1. Introduction and Plan for the Paper
This article makes a two-pronged argument for the further influence of psychological findings on the development of machine ethics. The first part of our argument presented throughout section 2 lays out the case against adopting traditional ethical theory as a foundation upon which to build moral machines. We address a number of issues pertaining to the apparent naturalization of ethics 1

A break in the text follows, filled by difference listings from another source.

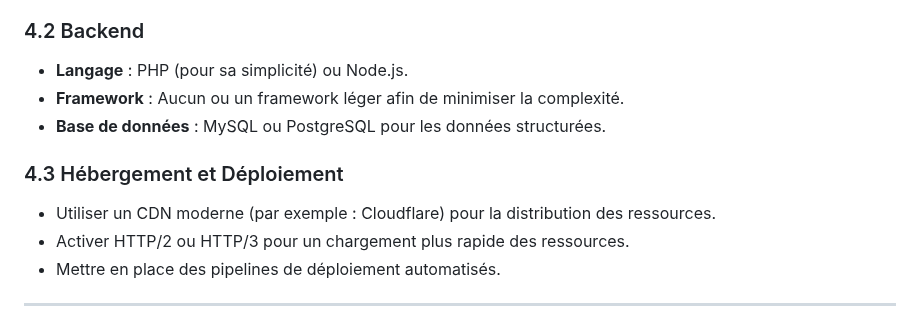
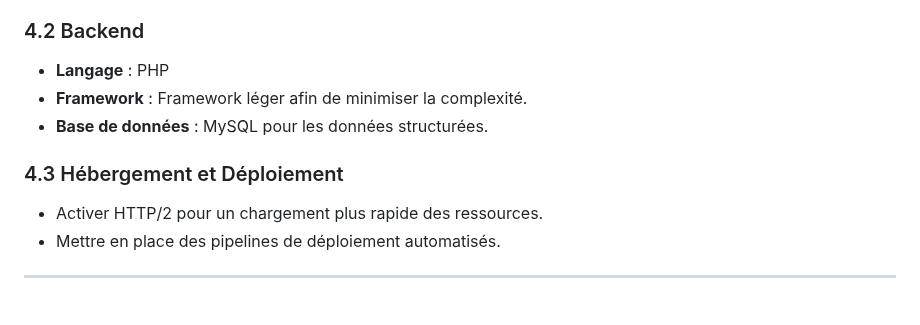
Before and after one commit to lareponse/badhat, a Markdown page: Plan.md, the part around the change. Rendered like a GitHub page.

```diff
--- a/Plan.md
+++ b/Plan.md
@@ -82,13 +82,12 @@
 - **Ressources** : Polices auto-hébergées et images optimisées (format WebP).
 
 ### 4.2 Backend
-- **Langage** : PHP (pour sa simplicité) ou Node.js.
-- **Framework** : Aucun ou un framework léger afin de minimiser la complexité.
-- **Base de données** : MySQL ou PostgreSQL pour les données structurées.
+- **Langage** : PHP
+- **Framework** : Framework léger afin de minimiser la complexité.
+- **Base de données** : MySQL pour les données structurées.
 
 ### 4.3 Hébergement et Déploiement
-- Utiliser un CDN moderne (par exemple : Cloudflare) pour la distribution des ressources.
-- Activer HTTP/2 ou HTTP/3 pour un chargement plus rapide des ressources.
+- Activer HTTP/2 pour un chargement plus rapide des ressources.
 - Mettre en place des pipelines de déploiement automatisés.
 
 ---
```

that our particular approach to developing moral machines seems to entail. The second part of our argument, laid out in section 3, centers on a commitment to doing machine ethics via computational cognitive architectures. Computational cognitive architectures are comprised of data structures and algorithms that purport to be constrained by our best psychological theories of perception, mental representation and inferential powers. In particular, we argue that the capacity for moral machines to mindread, that is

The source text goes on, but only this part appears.